EXERCISE: Your response should contain every line from the data below that holds the string "financial".

Image comparison data:
== Segment start ==

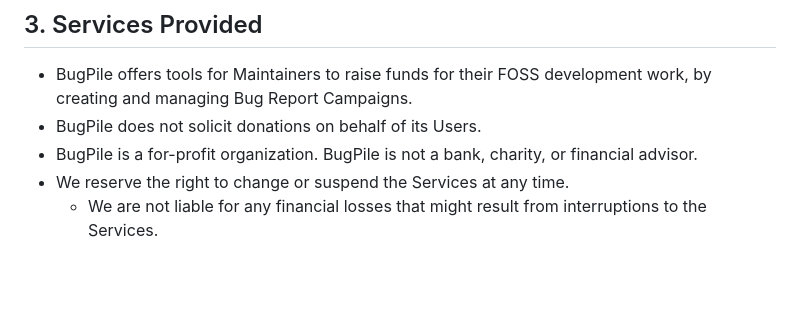
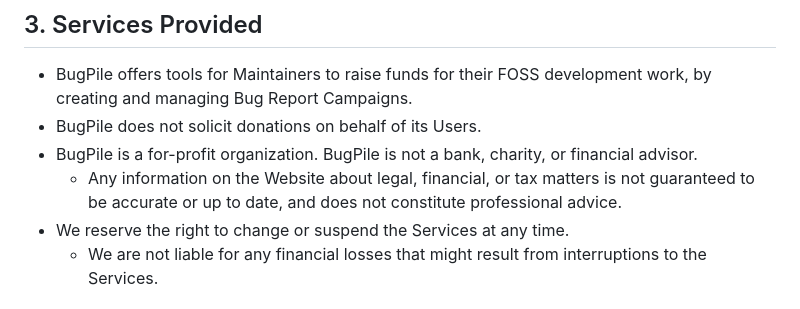
Before and after one commit to benvvalk/sponsoredissues.org-deploy, a Markdown page: legal/terms_of_service.md, the part around the change. GitHub-like rendering; blank space fills up the shorter version.

Commit message:
terms_of_service.md: add disclaimer about legal/financial advice [wip][legal]

```diff
--- a/legal/terms_of_service.md
+++ b/legal/terms_of_service.md
@@ -32,6 +32,7 @@ Note: This outline was created by modifying a ChatGPT-generated outline of the G
 - BugPile offers tools for Maintainers to raise funds for their FOSS development work, by creating and managing Bug Report Campaigns.
 - BugPile does not solicit donations on behalf of its Users.
 - BugPile is a for-profit organization. BugPile is not a bank, charity, or financial advisor.
+  - Any information on the Website about legal, financial, or tax matters is not guaranteed to be accurate or up to date, and does not constitute professional advice.
 - We reserve the right to change or suspend the Services at any time.
   - We are not liable for any financial losses that might result from interruptions to the Services.
 
```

== Segment end ==

OUTPUT OF THE EXERCISE:
terms_of_service.md: add disclaimer about legal/financial advice [wip][legal]
 - BugPile is a for-profit organization. BugPile is not a bank, charity, or financial advisor.
+  - Any information on the Website about legal, financial, or tax matters is not guaranteed to be accurate or up to date, and does not constitute professional advice.
   - We are not liable for any financial losses that might result from interruptions to the Services.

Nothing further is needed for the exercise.